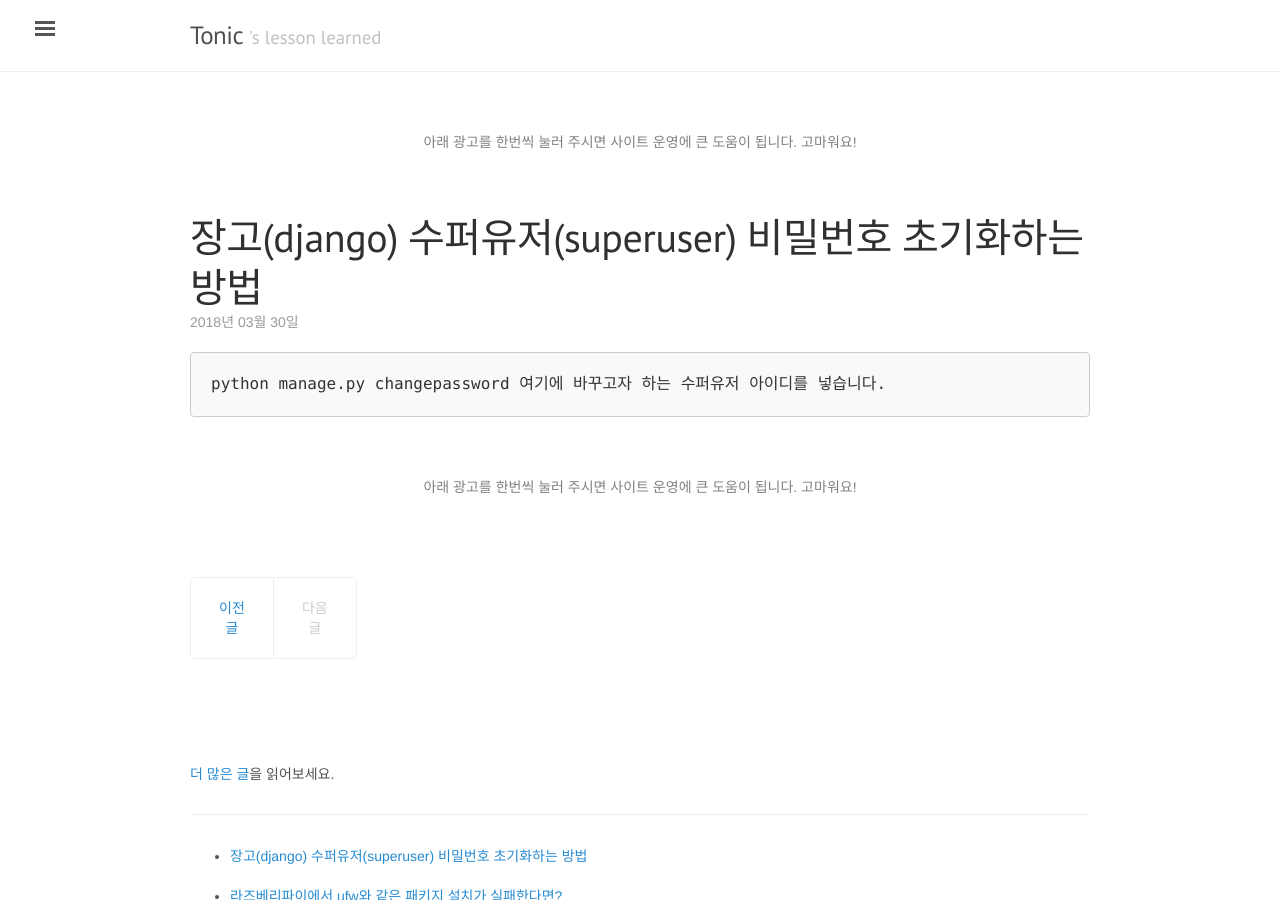
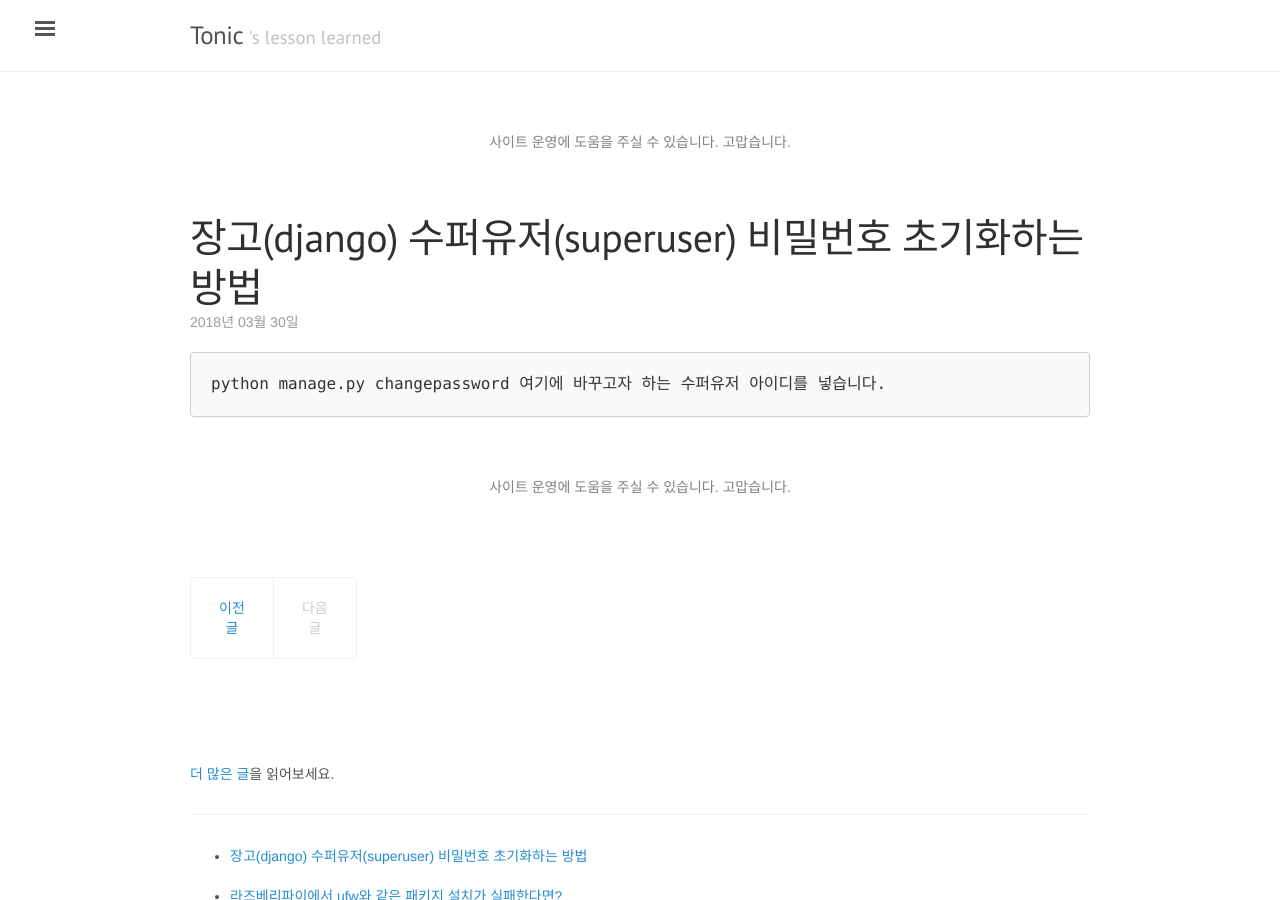
Before and after one commit to jwkcp/jwkcp.github.com, a Jekyll site: the page built from index.html, in a window 1280 px wide and 900 px high. Built offline with Jekyll 4.4.1, drawn with Linux system fonts in a browser that asks for light colours; the list of posts is cut into pages by our own code; comment, search, counter and statistics services are not loaded; some of the changed text lies outside the part shown.

Commit message:
광고 안내 문구 수정

```diff
--- a/_includes/google_adsense.html
+++ b/_includes/google_adsense.html
@@ -1,4 +1,4 @@
-<p class="ad-notice">아래 광고를 한번씩 눌러 주시면 사이트 운영에 큰 도움이 됩니다. 고마워요!</p>
+<p class="ad-notice">사이트 운영에 도움을 주실 수 있습니다. 고맙습니다.</p>
 <!-- Google Adsense -->
 <script async src="//pagead2.googlesyndication.com/pagead/js/adsbygoogle.js"></script>
 <!-- jwkcp.github.io -->
```
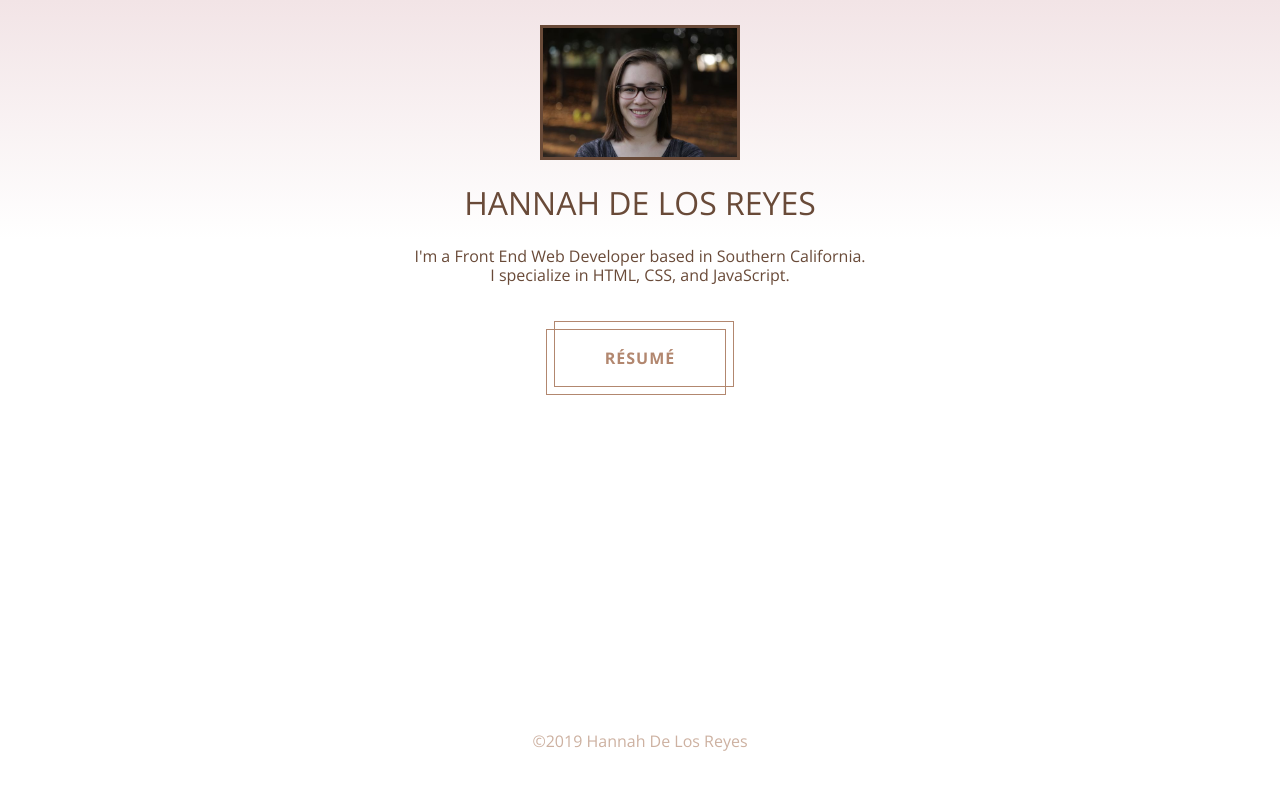
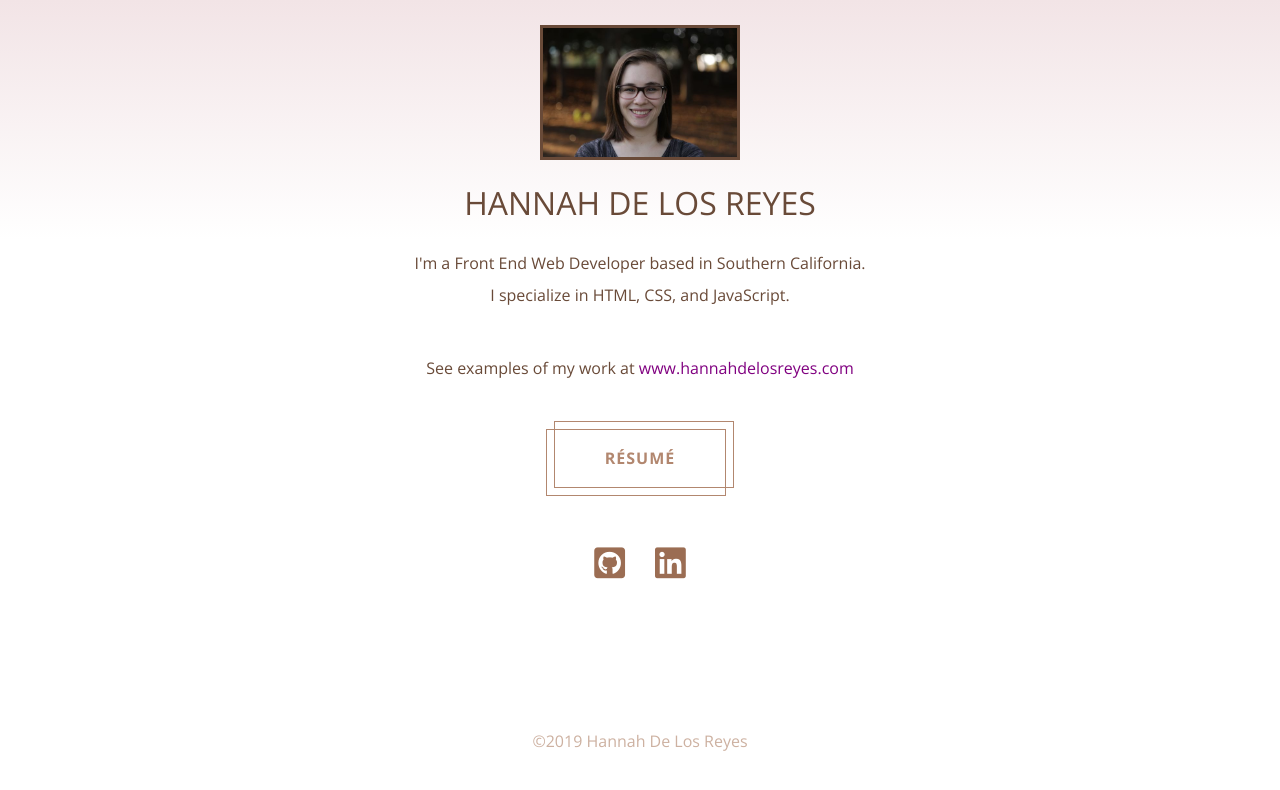
Before and after one commit to bugdlr/bugdlr.github.io, a website: page index.html in a window 1280 px wide. Drawn offline with nearby package versions, Linux system fonts and the light colour scheme.

Commit message:
added links

```diff
--- a/index.html
+++ b/index.html
@@ -7,13 +7,19 @@
     <link href="https://fonts.googleapis.com/css?family=Open+Sans:300,400,700" rel="stylesheet">
     <link rel="stylesheet" href="https://cdnjs.cloudflare.com/ajax/libs/normalize/7.0.0/normalize.min.css">
     <link rel="stylesheet" href="css/style.min.css">
+    <link rel="stylesheet" href="https://use.fontawesome.com/releases/v5.8.1/css/all.css" integrity="sha384-50oBUHEmvpQ+1lW4y57PTFmhCaXp0ML5d60M1M7uH2+nqUivzIebhndOJK28anvf" crossorigin="anonymous">
   </head>
   <body>
       <section class="top">
         <img class="main-img" src="images/hd.jpg" alt="Hannah's face">
         <h1>Hannah De Los Reyes</h1>
         <p>I'm a Front End Web Developer based in Southern California. <br>I specialize in HTML, CSS, and JavaScript.</p>
+        <p>See examples of my work at <a href="http://www.hannahdelosreyes.com/" target="_blank" class="portfolio">www.hannahdelosreyes.com</a></p>
     		<a class="hologram-btn" href="resume.pdf" target="_blank">Résumé</a>
+        <ul class="icons">
+          <li class="grow"><a href="https://github.com/bugdlr" target="_blank"><i class="fab fa-github-square"></i></a></li>
+          <li class="grow"><a href="https://www.linkedin.com/in/hannah-de-los-reyes"><i class="fab fa-linkedin"></i></a></li>
+        </ul>
       </section>
 
       <footer class="footer">
--- a/less/style.less
+++ b/less/style.less
@@ -52,6 +52,36 @@ h1 {
 p {
   text-align: center;
   padding-bottom: 25px;
+  line-height: 2em;
+}
+
+.portfolio {
+  color: purple;
+}
+
+ul {
+  display: flex;
+  justify-content: center;
+  font-size: 2.2em;
+  padding-right: 40px;
+}
+
+li {
+  margin: 15px;
+  list-style-type: none;
+  color: orange;
+  &.grow {
+    transition: all .2s ease-in-out;
+  }
+    &:hover {
+      transform: scale(1.4);
+      opacity: 0.8;
+      cursor: pointer;
+      }
+}
+
+i {
+  color: darken(@brown, 10%);
 }
 
 .hologram-btn {
```
Also changed, not shown: css/style.min.css.
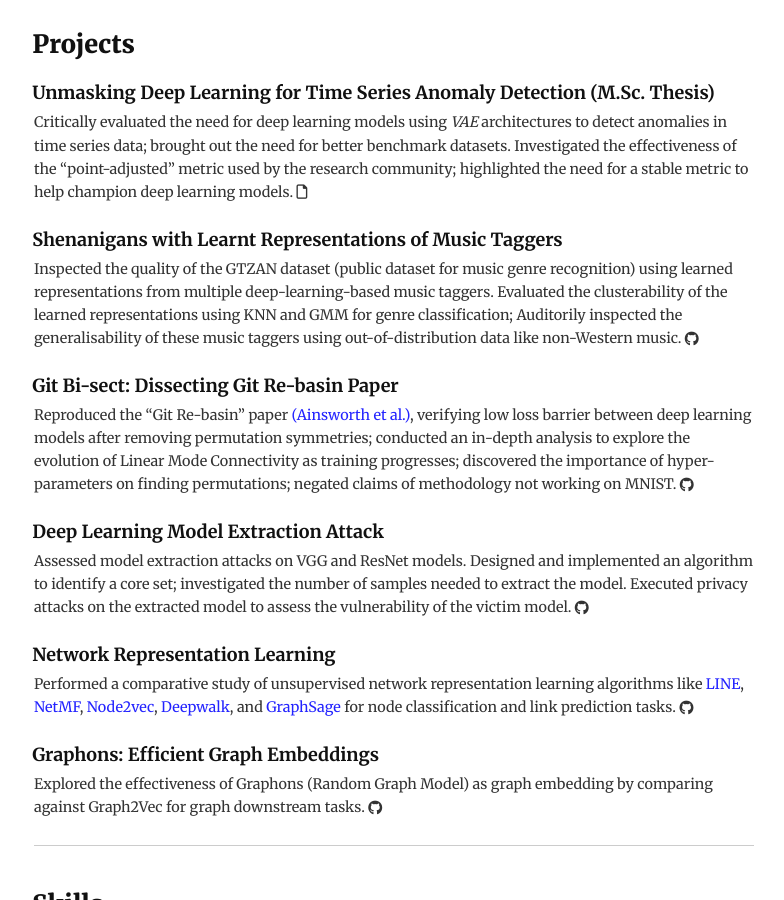
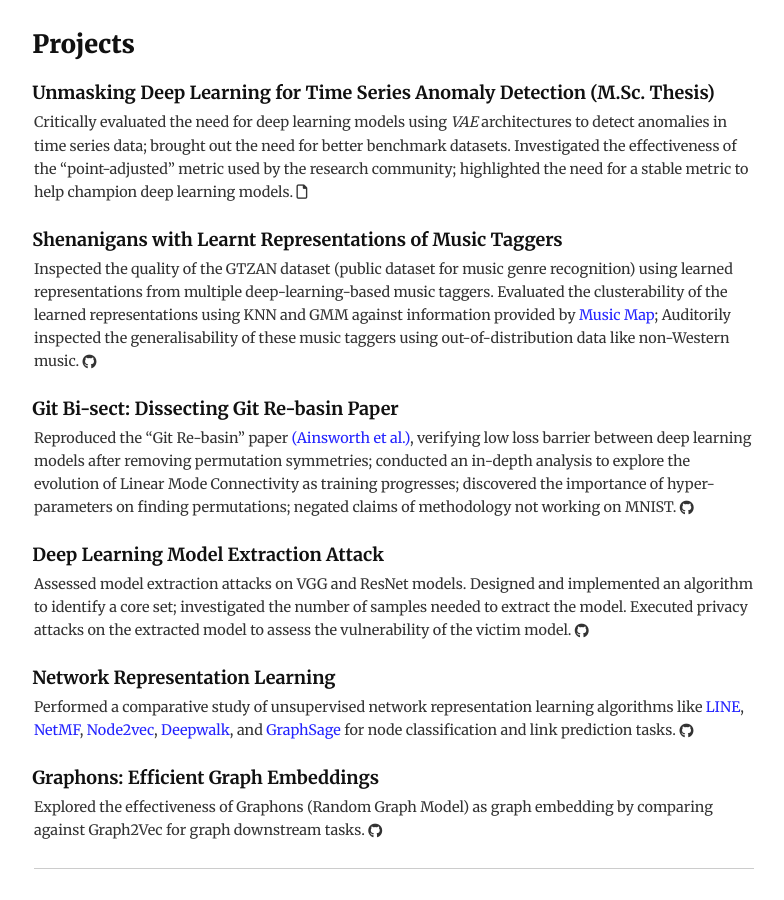
Before and after one commit to dannyrichy/dannyrichy.github.io, a Jekyll site: the page built from docs/cv.md, in a window 1280 px wide and 900 px high, scrolled down 1573 px. Shown: the whole window, without its empty margins (246-1030 px from the left). Built offline with Jekyll 4.4.1, drawn with Linux system fonts in a browser that asks for light colours.

Commit message:
modified music thingy

```diff
--- a/docs/cv.md
+++ b/docs/cv.md
@@ -92,7 +92,7 @@ title: "CV"
   Critically evaluated the need for deep learning models using *VAE* architectures to detect anomalies in time series data; brought out the need for better benchmark datasets. Investigated the effectiveness of the "point-adjusted" metric used by the research community; highlighted the need for a stable metric to help champion deep learning models. <a href="https://kth.diva-portal.org/smash/record.jsf?pid=diva2:1823999" target="_blank" style="color: #333; text-decoration: none;"><i class="fa-regular fa-file" style=" vertical-align: middle;"></i></a>
 
 #### Shenanigans with Learnt Representations of Music Taggers
-  Inspected the quality of the GTZAN dataset (public dataset for music genre recognition) using learned representations from multiple deep-learning-based music taggers. Evaluated the clusterability of the learned representations using KNN and GMM for genre classification; Auditorily inspected the generalisability of these music taggers using out-of-distribution data like non-Western music. <a href="https://github.com/Adhithyan8/musical-embeddings" target="_blank" style="color: #333; text-decoration: none;"><i class="fab fa-github" style=" vertical-align: middle;"></i></a>
+  Inspected the quality of the GTZAN dataset (public dataset for music genre recognition) using learned representations from multiple deep-learning-based music taggers. Evaluated the clusterability of the learned representations using KNN and GMM against information provided by <a href="https://musicmap.info/" target="blank_">Music Map</a>; Auditorily inspected the generalisability of these music taggers using out-of-distribution data like non-Western music. <a href="https://github.com/Adhithyan8/musical-embeddings" target="_blank" style="color: #333; text-decoration: none;"><i class="fab fa-github" style=" vertical-align: middle;"></i></a>
 
 #### Git Bi-sect: Dissecting Git Re-basin Paper
   Reproduced the "Git Re-basin" paper <a href="https://arxiv.org/pdf/2209.04836" target="_blank">(Ainsworth et al.)</a>, verifying low loss barrier between deep learning models after removing permutation symmetries; conducted an in-depth analysis to explore the evolution of Linear Mode Connectivity as training progresses; discovered the importance of hyper-parameters on finding permutations; negated claims of methodology not working on MNIST. <a href="https://github.com/dannyrichy/git-bisect" target="_blank" style="color: #333; text-decoration: none;"><i class="fab fa-github" style=" vertical-align: middle;"></i></a>
```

- - - - -

WHAT YOU SHOULD DO:
Repeat the material above verbatim. Leave the pictures behind.

RESPONSE TO THIS EXERCISE:
Before and after one commit to jwkcp/jwkcp.github.com, a Jekyll site: the page built from index.html, in a window 1280 px wide and 900 px high. Built offline with Jekyll 4.4.1, drawn with Linux system fonts in a browser that asks for light colours; the list of posts is cut into pages by our own code; comment, search, counter and statistics services are not loaded; some of the changed text lies outside the part shown.

Commit message:
광고 안내 문구 수정

```diff
--- a/_includes/google_adsense.html
+++ b/_includes/google_adsense.html
@@ -1,4 +1,4 @@
-<p class="ad-notice">아래 광고를 한번씩 눌러 주시면 사이트 운영에 큰 도움이 됩니다. 고마워요!</p>
+<p class="ad-notice">사이트 운영에 도움을 주실 수 있습니다. 고맙습니다.</p>
 <!-- Google Adsense -->
 <script async src="//pagead2.googlesyndication.com/pagead/js/adsbygoogle.js"></script>
 <!-- jwkcp.github.io -->
```
Before and after one commit to bugdlr/bugdlr.github.io, a website: page index.html in a window 1280 px wide. Drawn offline with nearby package versions, Linux system fonts and the light colour scheme.

Commit message:
added links

```diff
--- a/index.html
+++ b/index.html
@@ -7,13 +7,19 @@
     <link href="https://fonts.googleapis.com/css?family=Open+Sans:300,400,700" rel="stylesheet">
     <link rel="stylesheet" href="https://cdnjs.cloudflare.com/ajax/libs/normalize/7.0.0/normalize.min.css">
     <link rel="stylesheet" href="css/style.min.css">
+    <link rel="stylesheet" href="https://use.fontawesome.com/releases/v5.8.1/css/all.css" integrity="sha384-50oBUHEmvpQ+1lW4y57PTFmhCaXp0ML5d60M1M7uH2+nqUivzIebhndOJK28anvf" crossorigin="anonymous">
   </head>
   <body>
       <section class="top">
         <img class="main-img" src="images/hd.jpg" alt="Hannah's face">
         <h1>Hannah De Los Reyes</h1>
         <p>I'm a Front End Web Developer based in Southern California. <br>I specialize in HTML, CSS, and JavaScript.</p>
+        <p>See examples of my work at <a href="http://www.hannahdelosreyes.com/" target="_blank" class="portfolio">www.hannahdelosreyes.com</a></p>
     		<a class="hologram-btn" href="resume.pdf" target="_blank">Résumé</a>
+        <ul class="icons">
+          <li class="grow"><a href="https://github.com/bugdlr" target="_blank"><i class="fab fa-github-square"></i></a></li>
+          <li class="grow"><a href="https://www.linkedin.com/in/hannah-de-los-reyes"><i class="fab fa-linkedin"></i></a></li>
+        </ul>
       </section>
 
       <footer class="footer">
--- a/less/style.less
+++ b/less/style.less
@@ -52,6 +52,36 @@ h1 {
 p {
   text-align: center;
   padding-bottom: 25px;
+  line-height: 2em;
+}
+
+.portfolio {
+  color: purple;
+}
+
+ul {
+  display: flex;
+  justify-content: center;
+  font-size: 2.2em;
+  padding-right: 40px;
+}
+
+li {
+  margin: 15px;
+  list-style-type: none;
+  color: orange;
+  &.grow {
+    transition: all .2s ease-in-out;
+  }
+    &:hover {
+      transform: scale(1.4);
+      opacity: 0.8;
+      cursor: pointer;
+      }
+}
+
+i {
+  color: darken(@brown, 10%);
 }
 
 .hologram-btn {
```
Also changed, not shown: css/style.min.css.
Before and after one commit to dannyrichy/dannyrichy.github.io, a Jekyll site: the page built from docs/cv.md, in a window 1280 px wide and 900 px high, scrolled down 1573 px. Shown: the whole window, without its empty margins (246-1030 px from the left). Built offline with Jekyll 4.4.1, drawn with Linux system fonts in a browser that asks for light colours.

Commit message:
modified music thingy

```diff
--- a/docs/cv.md
+++ b/docs/cv.md
@@ -92,7 +92,7 @@ title: "CV"
   Critically evaluated the need for deep learning models using *VAE* architectures to detect anomalies in time series data; brought out the need for better benchmark datasets. Investigated the effectiveness of the "point-adjusted" metric used by the research community; highlighted the need for a stable metric to help champion deep learning models. <a href="https://kth.diva-portal.org/smash/record.jsf?pid=diva2:1823999" target="_blank" style="color: #333; text-decoration: none;"><i class="fa-regular fa-file" style=" vertical-align: middle;"></i></a>
 
 #### Shenanigans with Learnt Representations of Music Taggers
-  Inspected the quality of the GTZAN dataset (public dataset for music genre recognition) using learned representations from multiple deep-learning-based music taggers. Evaluated the clusterability of the learned representations using KNN and GMM for genre classification; Auditorily inspected the generalisability of these music taggers using out-of-distribution data like non-Western music. <a href="https://github.com/Adhithyan8/musical-embeddings" target="_blank" style="color: #333; text-decoration: none;"><i class="fab fa-github" style=" vertical-align: middle;"></i></a>
+  Inspected the quality of the GTZAN dataset (public dataset for music genre recognition) using learned representations from multiple deep-learning-based music taggers. Evaluated the clusterability of the learned representations using KNN and GMM against information provided by <a href="https://musicmap.info/" target="blank_">Music Map</a>; Auditorily inspected the generalisability of these music taggers using out-of-distribution data like non-Western music. <a href="https://github.com/Adhithyan8/musical-embeddings" target="_blank" style="color: #333; text-decoration: none;"><i class="fab fa-github" style=" vertical-align: middle;"></i></a>
 
 #### Git Bi-sect: Dissecting Git Re-basin Paper
   Reproduced the "Git Re-basin" paper <a href="https://arxiv.org/pdf/2209.04836" target="_blank">(Ainsworth et al.)</a>, verifying low loss barrier between deep learning models after removing permutation symmetries; conducted an in-depth analysis to explore the evolution of Linear Mode Connectivity as training progresses; discovered the importance of hyper-parameters on finding permutations; negated claims of methodology not working on MNIST. <a href="https://github.com/dannyrichy/git-bisect" target="_blank" style="color: #333; text-decoration: none;"><i class="fab fa-github" style=" vertical-align: middle;"></i></a>
```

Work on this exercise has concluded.